• WORK REQUEST
Looking at the records below, please say how many lines contain the word "class", as a bare number.

• SUPPLIED ENTRIES
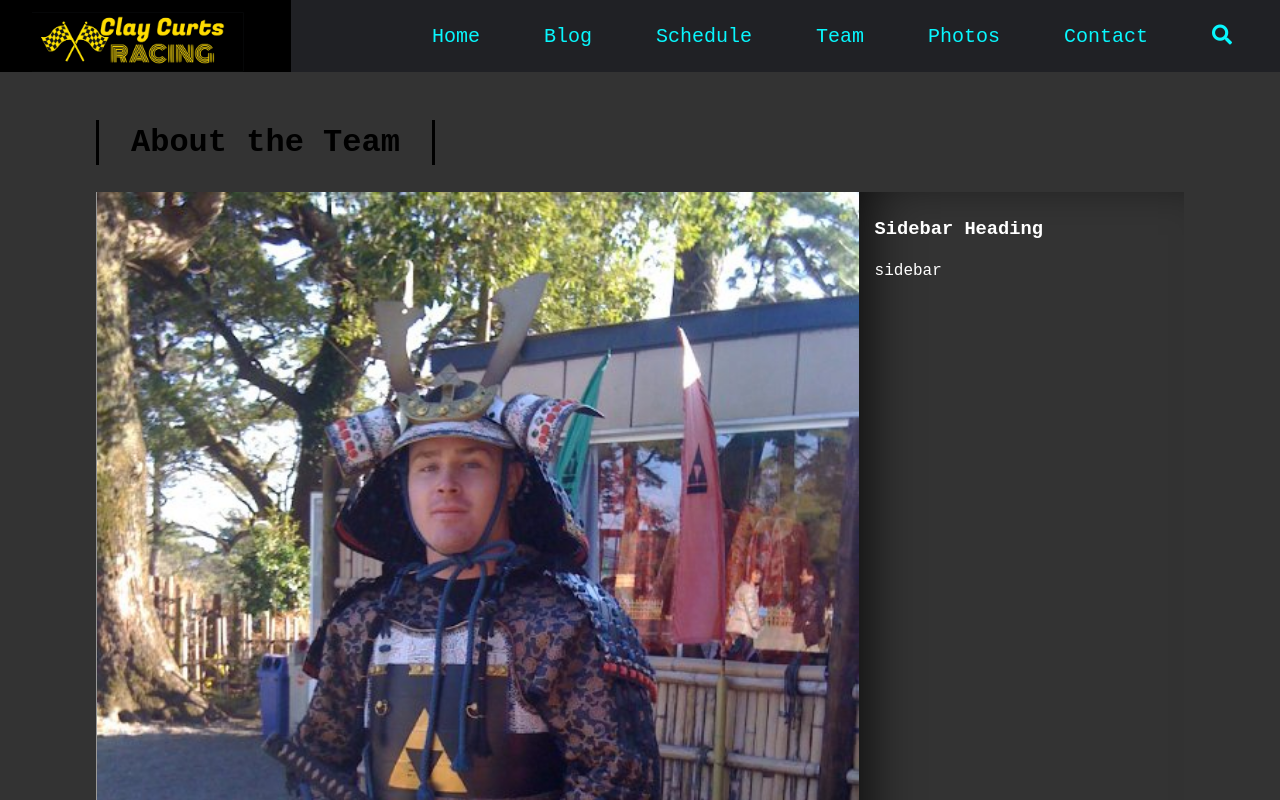
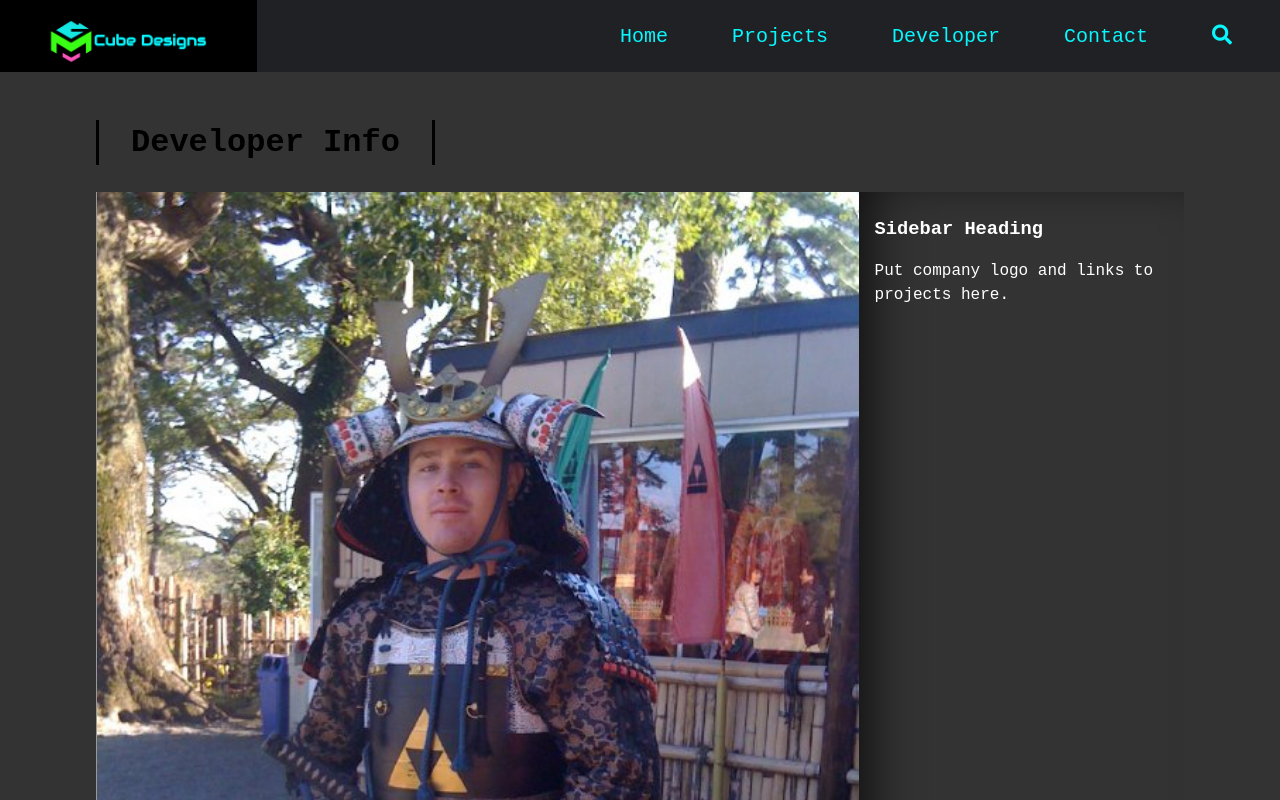
Before and after one commit to metacoder87/gmcubedesigns_static, a plain HTML site: page team.html in a window 1280 px wide. Shown: the top 800 px of the page. Drawn offline with Linux system fonts and the light colour scheme.

Commit message:
Updates to gmc team page

```diff
--- a/team.html
+++ b/team.html
@@ -5,8 +5,8 @@
     <link href="https://fonts.googleapis.com/css?family=Roboto" rel="stylesheet">
     <link rel="stylesheet" href="https://use.fontawesome.com/releases/v5.8.1/css/all.css" integrity="sha384-50oBUHEmvpQ+1lW4y57PTFmhCaXp0ML5d60M1M7uH2+nqUivzIebhndOJK28anvf" crossorigin="anonymous">
     <link rel="stylesheet" href="my_style.css">
-    <title>Clay Curts Racing | Indiana Race Team</title>
-    <link rel="icon" type = "image/png" href="img/ccr logo 2.png">
+    <title>GM<sup>3</sup> Designs | Web Development Full Stack</title>
+    <link rel="icon" type = "image/png" href="img/gm_cubed_neon.png">
   </head>
 
 <body>
@@ -16,16 +16,10 @@
           <a class="active" href="index.html">Home</a>
         </li>
         <li>
-          <a href="bloglist.html">Blog</a>
+          <a href="#projects">Projects</a>
         </li>
         <li>
-          <a href="schedule.html">Schedule</a>
-        </li>
-        <li>
-          <a href="team.html">Team</a>
-        </li>
-        <li>
-          <a href="photos.html">Photos</a>
+          <a href="team.html">Developer</a>
         </li>
         <li>
           <a href="contact.html">Contact</a>
@@ -39,7 +33,7 @@
       <nav>
         <div id="logo-img">
             <a href="#">
-                <img src='img/ccr logo 1.png' alt='Clay Curts Racing Logo'>
+                <img src='img/gm_cubed_banner.png' alt='G M Cubed Logo'>
             </a>
         </div>
         <div id="menu-icon">
@@ -50,16 +44,10 @@
               <a href="index.html">Home</a>
             </li>
             <li>
-              <a href="bloglist.html">Blog</a>
+              <a href="#projects">Projects</a>
             </li>
             <li>
-              <a href="schedule.html">Schedule</a>
-            </li>
-            <li>
-              <a href="team.html">Team</a>
-            </li>
-            <li>
-              <a href="photos.html">Photos</a>
+              <a href="team.html">Developer</a>
             </li>
             <li>
               <a href="contact.html">Contact</a>
@@ -78,7 +66,7 @@
 
       <main>
 
-          <h2 class="page-heading">About the Team</h2>
+          <h2 class="page-heading">Developer Info</h2>
           <div id="post-container">
             <section id="blogpost">
               <div class="card">
@@ -86,7 +74,7 @@
                   <img src="img/samurai_gary.jpg" alt="">
                 </div>
                 <div class="card-description">
-                  <h3>The Team</h3>
+                  <h3>Senior Software Engineer</h3>
                   <p>The primary developer is a self taught full stack software
                     engineer. Specializing in Ruby/Rails, SQL, JavaScript, HTML,
                     CSS, PHP as well as WordPress and WooCommerce. He is a
@@ -98,7 +86,7 @@
 
             <aside id="sidebar">
               <h3>Sidebar Heading</h3>
-              <p>sidebar</p>
+              <p>Put company logo and links to projects here.</p>
             </aside>
           </div>
 
@@ -120,9 +108,6 @@
                     <a href="team.html">Team</a>
                   </li>
                   <li>
-                    <a href="photos.html">Photos</a>
-                  </li>
-                  <li>
                     <a href="contact.html">Contact</a>
                   </li>
                 </ul>
@@ -134,17 +119,17 @@
               <div id="social-media-footer">
                 <ul>
                   <li>
-                    <a href="https://www.facebook.com/claycurtsracing/">
+                    <a href="https://www.facebook.com/">
                       <i class="fab fa-facebook"></i>
                     </a>
                   </li>
                   <li>
-                    <a href="#">
+                    <a href="https://www.instagram.com/">
                       <i class="fab fa-instagram"></i>
                     </a>
                   </li>
                   <li>
-                    <a href="#">
+                    <a href="https://www.youtube.com/">
                       <i class="fab fa-youtube"></i>
                     </a>
                   </li>
```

• YOUR RESPONSE
8